You tell me it's the institution
Well you know
You better free your mind instead
The United States was founded as a federal republic. 'Federal' refers to a form of government in which a group of states or regions defers some power to a central authority while maintaining a measure of autonomy. 'Republic' refers to a form of government in which power is explicitly vested in the people, who in turn exercise their power through elected representatives.
Today many refer to our form of government as a democracy. Among the modern definitions of 'democracy' is this one: a system of government where the power is vested in the people, who rule either directly or through freely elected representatives. This meaning of democracy overlaps considerably with the definition of a republic, which seems to justify interchanging the two terms.
However, democracy has another meaning--one that has been held for a much longer period of time. Democracy also refers to a decision-making process where decisions are made by majority rule.
Decision by majority rule was not the intention of the Founders. We know this for a number of reasons. The word 'democracy' does not appear in any of the nation's founding documents, including both federal and state constitutions--although the concept of decision by majority rule was alive and well back then. Indeed, many Founders were on the record for their distaste of democracy. The republic design reflects this distaste. If democratic decision-making was intended, then why designate representatives when majority vote directly by the people would determine the outcome of an issue?
A primary problem with majority rule is that it discriminates against minority interests. If all decisions are to be decided by democratic vote, then any dominant coalition can, well, dominate. Essentially, majority rule does not facilitate equal treatment under the law. It is more likely to foster both predatory wealth and predatory poverty.
The Founders knew that equal treatment under the law required decisions grounded in the rule of law. Borrowing ideas expressed nearly one hundred years earlier, John Adams in 1774 wrote about 'a government of laws and not of men.' Decisions guided by principled law are likely to endure fashions of the day, emotions that distort perspective, and self-interest that drives human behavior.
Today, it seems clear that people have substituted democratic process in place of the rule of law. Obvious 'proof' in this regard is the size and intensity of the lobbying industry and the affiliated special interest groups. There would be very little market for SIGs in a system grounded in a principled rule of law.
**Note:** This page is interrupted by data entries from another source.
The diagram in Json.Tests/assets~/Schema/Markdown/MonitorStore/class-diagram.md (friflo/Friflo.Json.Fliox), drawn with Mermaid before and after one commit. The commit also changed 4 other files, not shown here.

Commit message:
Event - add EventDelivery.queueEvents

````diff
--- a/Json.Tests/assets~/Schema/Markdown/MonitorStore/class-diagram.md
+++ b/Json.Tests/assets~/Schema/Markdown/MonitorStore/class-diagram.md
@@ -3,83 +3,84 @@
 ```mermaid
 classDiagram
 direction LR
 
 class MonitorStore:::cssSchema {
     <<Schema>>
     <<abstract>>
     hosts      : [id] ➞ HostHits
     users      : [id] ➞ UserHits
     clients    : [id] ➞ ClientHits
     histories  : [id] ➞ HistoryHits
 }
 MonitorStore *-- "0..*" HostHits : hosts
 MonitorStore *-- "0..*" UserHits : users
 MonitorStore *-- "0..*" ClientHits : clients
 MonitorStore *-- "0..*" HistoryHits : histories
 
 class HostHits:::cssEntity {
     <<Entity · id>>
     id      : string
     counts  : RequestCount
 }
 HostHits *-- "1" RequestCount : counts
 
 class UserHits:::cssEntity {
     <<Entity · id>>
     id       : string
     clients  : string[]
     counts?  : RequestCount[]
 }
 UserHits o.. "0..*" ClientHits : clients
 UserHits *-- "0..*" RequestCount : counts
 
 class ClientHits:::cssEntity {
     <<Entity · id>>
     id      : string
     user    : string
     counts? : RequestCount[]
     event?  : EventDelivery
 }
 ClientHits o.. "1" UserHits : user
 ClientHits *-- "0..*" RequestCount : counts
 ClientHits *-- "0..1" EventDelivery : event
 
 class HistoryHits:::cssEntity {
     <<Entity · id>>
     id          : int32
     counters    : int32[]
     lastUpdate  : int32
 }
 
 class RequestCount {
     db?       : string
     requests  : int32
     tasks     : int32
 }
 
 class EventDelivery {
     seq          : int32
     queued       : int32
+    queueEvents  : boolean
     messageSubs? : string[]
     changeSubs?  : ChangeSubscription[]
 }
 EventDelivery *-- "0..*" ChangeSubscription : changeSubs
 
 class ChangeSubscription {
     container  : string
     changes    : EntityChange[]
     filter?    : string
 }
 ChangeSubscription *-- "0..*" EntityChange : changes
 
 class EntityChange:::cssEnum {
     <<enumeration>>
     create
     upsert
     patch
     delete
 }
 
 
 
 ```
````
Migration toward demcracy and its consequences as been discussed by many over the yrs (e.g., here, here, here). Toqueville and Hayek suggested that democratic societies had capacity to destroy themselves.
There is an argument to be made that democratic process is being misapplied in this country--perhaps because many people are condoning a process that they mistakenly identify with the country's founding.
Escalating debate of such a proposition seems a good thing--even if only to raise civic awareness.